%%

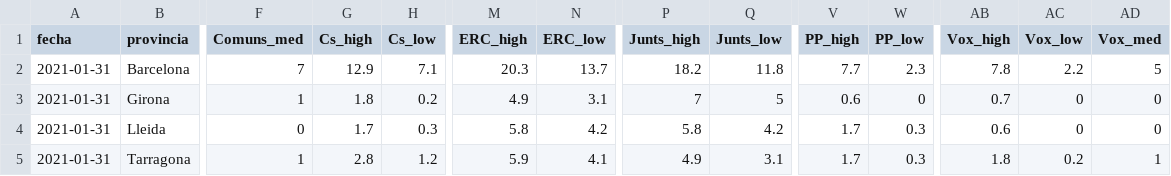
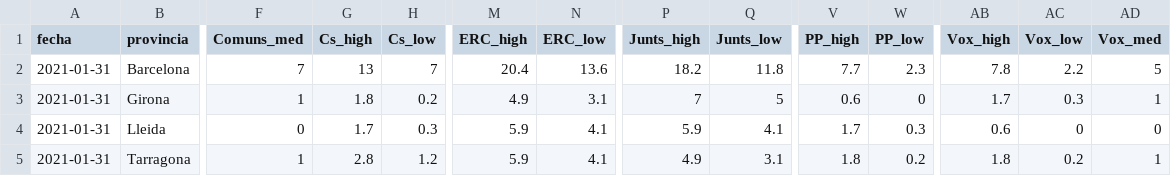
Before and after one commit to endikasatu/catalunya-2021-model, a CSV file: data/estvotoescanos-provincias.csv, drawn as a sheet; only a part is shown, gaps mark what is left out; the diff names each change by its address in the sheet, - before the commit and + after, or states it on an @@ line.

```diff
--- a/data/estvotoescanos-provincias.csv
+++ b/data/estvotoescanos-provincias.csv
-G2 (Cs_high): 12.9
+G2 (Cs_high): 13
-H2 (Cs_low): 7.1
+H2 (Cs_low): 7
-M2 (ERC_high): 20.3
+M2 (ERC_high): 20.4
-N2 (ERC_low): 13.7
+N2 (ERC_low): 13.6
-AB3 (Vox_high): 0.7
+AB3 (Vox_high): 1.7
-AC3 (Vox_low): 0
+AC3 (Vox_low): 0.3
-AD3 (Vox_med): 0
+AD3 (Vox_med): 1
-M4 (ERC_high): 5.8
+M4 (ERC_high): 5.9
-N4 (ERC_low): 4.2
+N4 (ERC_low): 4.1
-P4 (Junts_high): 5.8
+P4 (Junts_high): 5.9
-Q4 (Junts_low): 4.2
+Q4 (Junts_low): 4.1
-V5 (PP_high): 1.7
+V5 (PP_high): 1.8
-W5 (PP_low): 0.3
+W5 (PP_low): 0.2
```
Also changed, not shown: data/probabilidades-escanos-enjuego.csv, data/probabilidades-mayorias-bloques.csv, 3 other files.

%%

• Aim of the exercise
For this task, give the full listing again verbatim and keep out every picture.

• Solution to the problem
Before and after one commit to endikasatu/catalunya-2021-model, a CSV file: data/estvotoescanos-provincias.csv, drawn as a sheet; only a part is shown, gaps mark what is left out; the diff names each change by its address in the sheet, - before the commit and + after, or states it on an @@ line.

```diff
--- a/data/estvotoescanos-provincias.csv
+++ b/data/estvotoescanos-provincias.csv
-G2 (Cs_high): 12.9
+G2 (Cs_high): 13
-H2 (Cs_low): 7.1
+H2 (Cs_low): 7
-M2 (ERC_high): 20.3
+M2 (ERC_high): 20.4
-N2 (ERC_low): 13.7
+N2 (ERC_low): 13.6
-AB3 (Vox_high): 0.7
+AB3 (Vox_high): 1.7
-AC3 (Vox_low): 0
+AC3 (Vox_low): 0.3
-AD3 (Vox_med): 0
+AD3 (Vox_med): 1
-M4 (ERC_high): 5.8
+M4 (ERC_high): 5.9
-N4 (ERC_low): 4.2
+N4 (ERC_low): 4.1
-P4 (Junts_high): 5.8
+P4 (Junts_high): 5.9
-Q4 (Junts_low): 4.2
+Q4 (Junts_low): 4.1
-V5 (PP_high): 1.7
+V5 (PP_high): 1.8
-W5 (PP_low): 0.3
+W5 (PP_low): 0.2
```
Also changed, not shown: data/probabilidades-escanos-enjuego.csv, data/probabilidades-mayorias-bloques.csv, 3 other files.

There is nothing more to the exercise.